“To offer the best support we take a de-stigmatising, trauma-informed approach that really focusses on supporting a positive future for the women and children who need our help.”
Ms Behan said the benefits of the program were twofold.
It offers much-needed support to women and children who have experienced trauma, and a unique learning opportunity for psychology students.
“It gives pupils a very hands-on experience,” she said.
“We’ve established the clinic from the ground up, so they are in the driver’s seat learning new skills.”
The clinical supervisor role is funded by an anonymous donor, who is also backing preliminary research to further develop this innovative support program for children in crisis shelters.
Rebecca Fellowes, who is studying a Master’s in Clinical Psychology, is one of the four UoN students involved in the work integrated learning opportunity.

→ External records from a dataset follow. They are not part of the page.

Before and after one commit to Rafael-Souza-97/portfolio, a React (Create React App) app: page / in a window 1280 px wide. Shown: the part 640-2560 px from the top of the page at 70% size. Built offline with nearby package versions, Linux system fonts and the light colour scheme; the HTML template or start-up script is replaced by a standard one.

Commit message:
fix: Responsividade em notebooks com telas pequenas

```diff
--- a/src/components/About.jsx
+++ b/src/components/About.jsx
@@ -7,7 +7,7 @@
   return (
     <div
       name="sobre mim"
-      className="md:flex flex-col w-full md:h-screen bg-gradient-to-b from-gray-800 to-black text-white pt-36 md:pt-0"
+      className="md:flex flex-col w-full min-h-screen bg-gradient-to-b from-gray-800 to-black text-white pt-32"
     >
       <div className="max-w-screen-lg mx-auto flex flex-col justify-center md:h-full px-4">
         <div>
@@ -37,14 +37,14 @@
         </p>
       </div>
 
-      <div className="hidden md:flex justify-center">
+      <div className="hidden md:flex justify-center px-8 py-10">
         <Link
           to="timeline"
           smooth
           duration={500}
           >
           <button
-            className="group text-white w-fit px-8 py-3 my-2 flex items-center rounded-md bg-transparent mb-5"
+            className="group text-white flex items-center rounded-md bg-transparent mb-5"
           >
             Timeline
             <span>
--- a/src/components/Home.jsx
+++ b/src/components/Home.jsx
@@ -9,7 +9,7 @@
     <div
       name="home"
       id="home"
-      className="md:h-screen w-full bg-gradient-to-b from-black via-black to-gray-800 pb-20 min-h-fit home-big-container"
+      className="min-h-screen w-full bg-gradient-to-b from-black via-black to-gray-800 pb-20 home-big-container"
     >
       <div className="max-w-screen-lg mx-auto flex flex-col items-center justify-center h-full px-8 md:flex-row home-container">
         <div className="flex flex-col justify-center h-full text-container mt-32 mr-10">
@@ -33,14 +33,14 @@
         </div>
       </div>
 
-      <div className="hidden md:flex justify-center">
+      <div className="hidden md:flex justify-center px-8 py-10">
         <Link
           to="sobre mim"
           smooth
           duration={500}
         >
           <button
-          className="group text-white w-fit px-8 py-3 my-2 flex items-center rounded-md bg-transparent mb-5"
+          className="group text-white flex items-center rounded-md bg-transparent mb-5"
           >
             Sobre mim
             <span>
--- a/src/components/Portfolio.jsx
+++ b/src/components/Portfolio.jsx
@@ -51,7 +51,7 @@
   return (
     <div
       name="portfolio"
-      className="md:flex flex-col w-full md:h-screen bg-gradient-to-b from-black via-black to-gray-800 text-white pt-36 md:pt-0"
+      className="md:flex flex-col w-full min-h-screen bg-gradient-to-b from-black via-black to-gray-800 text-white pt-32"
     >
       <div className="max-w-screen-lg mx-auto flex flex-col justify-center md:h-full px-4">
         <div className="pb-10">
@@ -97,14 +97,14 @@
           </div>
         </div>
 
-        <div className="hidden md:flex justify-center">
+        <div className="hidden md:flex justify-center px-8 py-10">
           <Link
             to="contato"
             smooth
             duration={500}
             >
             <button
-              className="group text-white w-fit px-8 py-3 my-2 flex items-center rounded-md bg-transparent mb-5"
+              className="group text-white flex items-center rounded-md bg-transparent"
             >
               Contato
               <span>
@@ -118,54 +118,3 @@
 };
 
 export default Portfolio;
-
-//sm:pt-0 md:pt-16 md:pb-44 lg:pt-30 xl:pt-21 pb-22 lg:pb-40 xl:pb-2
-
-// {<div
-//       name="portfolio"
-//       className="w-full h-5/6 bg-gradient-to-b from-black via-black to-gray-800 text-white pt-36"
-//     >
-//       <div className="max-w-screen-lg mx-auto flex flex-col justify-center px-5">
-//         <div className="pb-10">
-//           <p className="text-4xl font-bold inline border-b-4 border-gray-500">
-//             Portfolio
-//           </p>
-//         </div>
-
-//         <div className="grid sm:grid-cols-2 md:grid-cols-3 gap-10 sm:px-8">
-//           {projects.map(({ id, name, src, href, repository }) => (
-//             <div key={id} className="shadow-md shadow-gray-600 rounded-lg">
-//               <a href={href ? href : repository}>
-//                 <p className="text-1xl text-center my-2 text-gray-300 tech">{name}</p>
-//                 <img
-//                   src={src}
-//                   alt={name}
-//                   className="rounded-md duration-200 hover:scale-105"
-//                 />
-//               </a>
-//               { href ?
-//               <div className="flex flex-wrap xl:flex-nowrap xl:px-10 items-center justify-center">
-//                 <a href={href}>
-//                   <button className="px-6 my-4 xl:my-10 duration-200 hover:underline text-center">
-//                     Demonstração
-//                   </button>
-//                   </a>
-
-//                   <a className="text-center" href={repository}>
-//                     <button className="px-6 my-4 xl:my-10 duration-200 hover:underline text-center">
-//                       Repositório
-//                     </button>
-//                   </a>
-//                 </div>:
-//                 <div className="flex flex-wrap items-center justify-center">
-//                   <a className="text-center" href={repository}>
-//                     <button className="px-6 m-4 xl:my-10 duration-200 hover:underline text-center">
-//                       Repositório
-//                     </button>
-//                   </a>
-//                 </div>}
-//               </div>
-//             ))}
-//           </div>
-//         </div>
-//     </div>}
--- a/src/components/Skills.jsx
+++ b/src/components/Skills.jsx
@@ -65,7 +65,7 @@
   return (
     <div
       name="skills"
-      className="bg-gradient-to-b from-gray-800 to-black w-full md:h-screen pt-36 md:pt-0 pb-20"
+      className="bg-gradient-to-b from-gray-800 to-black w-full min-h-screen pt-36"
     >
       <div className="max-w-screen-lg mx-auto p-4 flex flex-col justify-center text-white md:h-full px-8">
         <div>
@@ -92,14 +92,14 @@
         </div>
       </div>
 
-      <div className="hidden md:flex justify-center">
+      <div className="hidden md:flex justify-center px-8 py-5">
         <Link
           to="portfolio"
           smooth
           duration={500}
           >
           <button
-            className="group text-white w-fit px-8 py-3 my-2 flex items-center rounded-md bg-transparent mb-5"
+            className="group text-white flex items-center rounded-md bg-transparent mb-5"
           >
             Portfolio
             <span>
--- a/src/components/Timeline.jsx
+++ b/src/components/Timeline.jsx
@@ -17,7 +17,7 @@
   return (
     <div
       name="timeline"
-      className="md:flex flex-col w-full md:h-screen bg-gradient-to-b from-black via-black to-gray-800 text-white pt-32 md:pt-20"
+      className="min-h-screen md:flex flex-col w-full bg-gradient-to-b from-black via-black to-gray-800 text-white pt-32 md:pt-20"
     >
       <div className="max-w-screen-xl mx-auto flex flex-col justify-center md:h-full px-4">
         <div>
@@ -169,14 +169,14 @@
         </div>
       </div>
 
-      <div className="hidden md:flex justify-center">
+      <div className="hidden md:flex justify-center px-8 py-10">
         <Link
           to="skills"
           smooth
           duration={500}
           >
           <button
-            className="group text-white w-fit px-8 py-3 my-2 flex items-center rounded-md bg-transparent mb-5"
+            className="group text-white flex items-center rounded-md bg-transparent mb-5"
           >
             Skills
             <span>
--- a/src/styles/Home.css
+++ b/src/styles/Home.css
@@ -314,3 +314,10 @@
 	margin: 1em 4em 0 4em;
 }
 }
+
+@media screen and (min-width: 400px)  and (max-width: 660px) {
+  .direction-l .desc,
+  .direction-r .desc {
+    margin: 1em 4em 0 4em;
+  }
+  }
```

“The opportunity to build rapport with families has helped the program succeed,” she said.
“It’s nice when new mothers come in because they have spoken to other mums.

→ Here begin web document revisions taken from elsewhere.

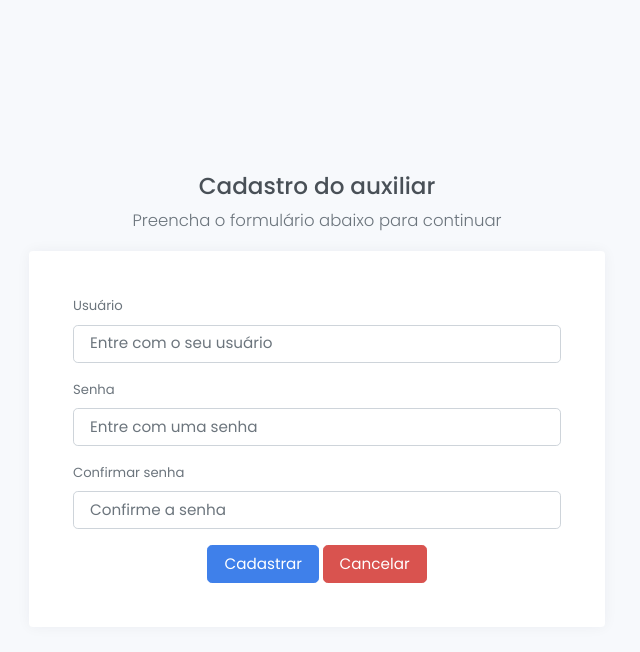
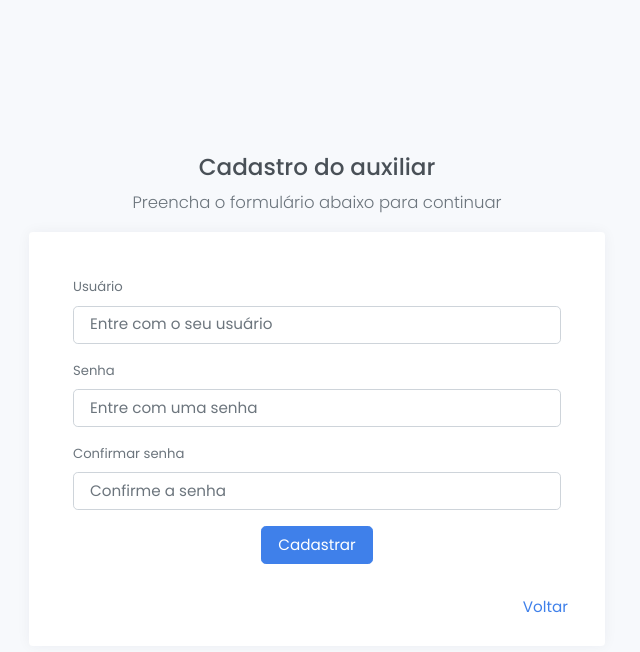
Before and after one commit to assisthiago/clinica, a Flask app: template templates/auth/signup.html in a window 1280 px wide. Shown: the top 652 px of the page, without its empty margins (323-963 px from the left). Run offline with Flask 2, Linux system fonts and the light colour scheme; the template is opened without the code that fills it, so the values that code supplies are empty; some libraries are stand-ins or nearby versions.

Commit message:
Template signup

```diff
--- a/templates/auth/signup.html
+++ b/templates/auth/signup.html
@@ -60,9 +60,11 @@
 											</div>
 											<div class="text-center mt-3">
 												<button type="submit" class="btn btn-lg btn-primary">Cadastrar</button>
-												<a href="/signin" class="btn btn-lg btn-danger">Cancelar</a>
 											</div>
 										</form>
+									</div>
+									<div class="d-grid gap-2 d-md-flex justify-content-md-end">
+										<a href="/signin" class="btn btn-lg btn-link">Voltar</a>
 									</div>
 								</div>
 							</div>
```
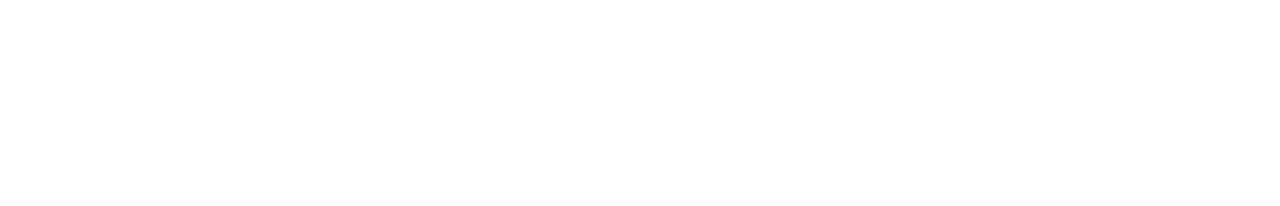
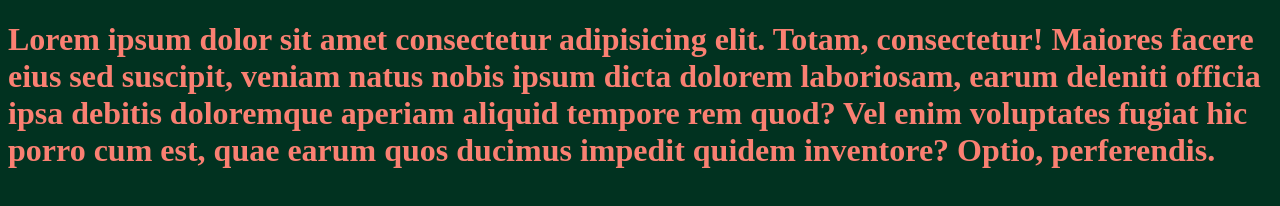
Before and after one commit to SQBeef/daily-opening, a plain HTML site: page index.html in a window 1280 px wide. Drawn offline with Linux system fonts and the light colour scheme.

Commit message:
lorem, salmoon color

```diff
--- a/index.html
+++ b/index.html
@@ -2,7 +2,16 @@
 <html>
 <head>
     <title> Josiah Jones Daily Openning</title>
+    <link rel="stylesheet" href="./style.css">
 </head>
 <body>
+    <h1>Lorem ipsum dolor sit amet consectetur adipisicing elit.
+        Totam, consectetur! Maiores facere eius sed suscipit, veniam natus
+         nobis ipsum dicta dolorem laboriosam, earum deleniti officia ipsa
+         debitis doloremque aperiam aliquid tempore rem quod? Vel enim voluptates
+         fugiat hic porro cum est, quae earum quos ducimus impedit quidem inventore?
+          Optio, perferendis.
+
+    </h1>
 </body>
 </html>
--- a/style.css
+++ b/style.css
@@ -1,3 +1,6 @@
 body {
-    background-color: lightblue;
+    background-color: #013220;
   }
+  h1{
+    color: salmon;
+  }
```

“They feel very safe and comfortable to share their stories.”
Executive manager Marcia Chapman said supporting the kids in the shelter had been a priority for Jenny’s Place since it was established in 1977.
“The impact of domestic and family violence on children is immense and can often affect them for the rest of their lives,” she explained.
“Children and young people don’t have to see the violence to be affected by it.
“Those in our care have left behind their homes, their toys, their clothes, their friends, their pets, their school and their fathers.
“Regardless of their age, they need support as they respond to the trauma they have experienced.
“We’re keen to reinstate children’s support programs at the crisis shelter as soon as possible.”
Under the guidance of UoN Associate Professor Linda Campbell, Jenny’s Place and the university have developed a four-year plan to scale the initiative and support more children in crisis accommodation.
The first stage, funded by a philanthropic grant, is underway.
It will deliver the 32-week student placement that has enabled the Sunshine Hut clinic, as well as early research, including a literature review and ethics application.
The second stage, which will be informed by the results of the first student placement and the preliminary research, aims to create a novel, longer-term program to assist children in emergency accommodation.
Proposed to be part of Ms Behan’s doctoral study, stage two includes the development of a staff training program, as well as manual and educational materials.